Tennessee Whiskey and Moonshine
When the Scots-Irish settlers arrived in Tennessee in the 18th century, they quite naturally wanted to carry on with some of their old traditions. Drinking whiskey was one. With the introduction of a whiskey tax in 1791, many Tennesseans turned to making and selling their own brews. Although the tax was suspended between 1817 and 1862, the foundations were there and ready for the days of abolition.
The manufacturing, sale and transportation of alcohol was made illegal by the Eighteenth Amendment, This was adopted by Tennessee in 1919 and became law on January 16, 1920.
The temperance movement had been active for around one hundred years and over the decades various diluted versions of prohibition had been implemented, with the outlawing of all liquor production in 1909. Distilleries in the state either closed or relocated to other areas.
The early part of the twentieth century witnessed fierce political rivalry between those for and against abolition, resulting in the murder of one staunch abolitionist. Although the Eighteenth Amendment was finally repealed in 1933, it created thirteen of the most colorful years in American history, fueling a myriad of novels and movies.
Although the production and sale of of wine and beer has been very successful over the centuries, Tennessee is noted for its distilleries and good quality whiskey. Evan Shelby's East Tennessee distillery was possibly the first to be established in 1770. Many more blossomed over the state along with the moonshiners.

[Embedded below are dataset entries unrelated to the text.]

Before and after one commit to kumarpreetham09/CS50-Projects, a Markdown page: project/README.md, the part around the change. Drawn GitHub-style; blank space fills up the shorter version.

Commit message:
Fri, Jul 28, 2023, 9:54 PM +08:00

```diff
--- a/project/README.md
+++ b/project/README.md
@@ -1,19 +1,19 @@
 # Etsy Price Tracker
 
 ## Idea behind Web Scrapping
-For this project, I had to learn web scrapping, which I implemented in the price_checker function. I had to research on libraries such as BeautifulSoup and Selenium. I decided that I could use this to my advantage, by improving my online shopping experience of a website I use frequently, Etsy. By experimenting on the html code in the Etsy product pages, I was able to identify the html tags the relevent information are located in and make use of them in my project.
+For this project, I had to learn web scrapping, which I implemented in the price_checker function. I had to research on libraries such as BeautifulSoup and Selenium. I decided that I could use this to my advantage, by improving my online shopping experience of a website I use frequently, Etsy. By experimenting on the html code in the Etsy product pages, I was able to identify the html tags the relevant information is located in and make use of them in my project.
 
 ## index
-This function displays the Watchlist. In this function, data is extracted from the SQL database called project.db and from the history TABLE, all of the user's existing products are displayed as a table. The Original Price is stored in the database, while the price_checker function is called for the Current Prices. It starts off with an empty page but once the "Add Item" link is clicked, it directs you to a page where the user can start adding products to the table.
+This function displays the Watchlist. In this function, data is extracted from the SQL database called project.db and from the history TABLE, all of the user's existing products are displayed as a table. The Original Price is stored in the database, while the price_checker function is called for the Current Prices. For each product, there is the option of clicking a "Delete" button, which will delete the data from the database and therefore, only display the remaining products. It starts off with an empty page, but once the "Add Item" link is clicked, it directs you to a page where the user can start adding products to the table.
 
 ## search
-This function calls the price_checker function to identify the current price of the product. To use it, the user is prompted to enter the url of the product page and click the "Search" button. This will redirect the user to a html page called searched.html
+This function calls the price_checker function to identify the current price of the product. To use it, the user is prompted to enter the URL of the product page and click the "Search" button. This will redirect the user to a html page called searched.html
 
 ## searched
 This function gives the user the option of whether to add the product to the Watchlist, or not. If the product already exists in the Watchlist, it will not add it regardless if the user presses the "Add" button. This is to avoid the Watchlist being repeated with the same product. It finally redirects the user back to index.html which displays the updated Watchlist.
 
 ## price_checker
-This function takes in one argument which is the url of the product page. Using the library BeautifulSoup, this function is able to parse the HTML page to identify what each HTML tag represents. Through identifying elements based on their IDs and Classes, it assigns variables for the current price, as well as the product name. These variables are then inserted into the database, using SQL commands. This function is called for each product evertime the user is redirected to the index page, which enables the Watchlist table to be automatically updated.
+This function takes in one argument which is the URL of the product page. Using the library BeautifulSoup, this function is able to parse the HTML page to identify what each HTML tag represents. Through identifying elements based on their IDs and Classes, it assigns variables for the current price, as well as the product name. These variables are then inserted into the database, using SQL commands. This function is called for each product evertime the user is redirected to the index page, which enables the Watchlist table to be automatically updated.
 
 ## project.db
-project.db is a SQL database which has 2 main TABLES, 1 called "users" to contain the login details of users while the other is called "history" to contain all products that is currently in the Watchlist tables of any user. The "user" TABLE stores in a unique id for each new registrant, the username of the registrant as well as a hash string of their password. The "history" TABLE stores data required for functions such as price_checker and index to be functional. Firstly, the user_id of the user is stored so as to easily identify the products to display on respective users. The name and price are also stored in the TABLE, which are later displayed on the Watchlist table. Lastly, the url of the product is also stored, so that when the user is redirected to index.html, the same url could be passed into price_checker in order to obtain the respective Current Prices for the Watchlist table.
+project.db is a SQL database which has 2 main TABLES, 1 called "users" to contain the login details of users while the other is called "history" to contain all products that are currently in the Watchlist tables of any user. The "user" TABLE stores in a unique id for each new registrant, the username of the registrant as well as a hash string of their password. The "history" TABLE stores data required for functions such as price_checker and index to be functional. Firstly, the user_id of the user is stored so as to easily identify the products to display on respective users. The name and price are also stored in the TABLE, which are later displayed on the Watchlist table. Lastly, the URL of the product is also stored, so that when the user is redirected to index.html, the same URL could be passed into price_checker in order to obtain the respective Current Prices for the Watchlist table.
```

Building and hiding moonshine stills in the Tennessee hills was not a difficult task and this cheap alternative was appreciated by the poorer classes. However, prohibition put extra demands on the moonshiners and in order to meet this, dangerous chemicals were added to the brews. Novice moonshiners looking to make easy money would ignore the basic fundamentals of fermentation and distillation and over the years many people died.
Whiskey production today is a multi-million dollar business with the most famous brand, Jack Daniel's, leading the pack. Most Tennessee whiskey meets the standards required to be labeled as Bourbon, but they generally choose not to.
In order for a product to be labeled 'Tennessee Whiskey' it must be aged and filtered in a specific way and made in Tennessee. Some Tennessee-based distillers cannot meet these exact requirements and label their whiskey as 'Moonshine'. The term no longer refers to illegal liquor, brewed in secret stills under the light of the moon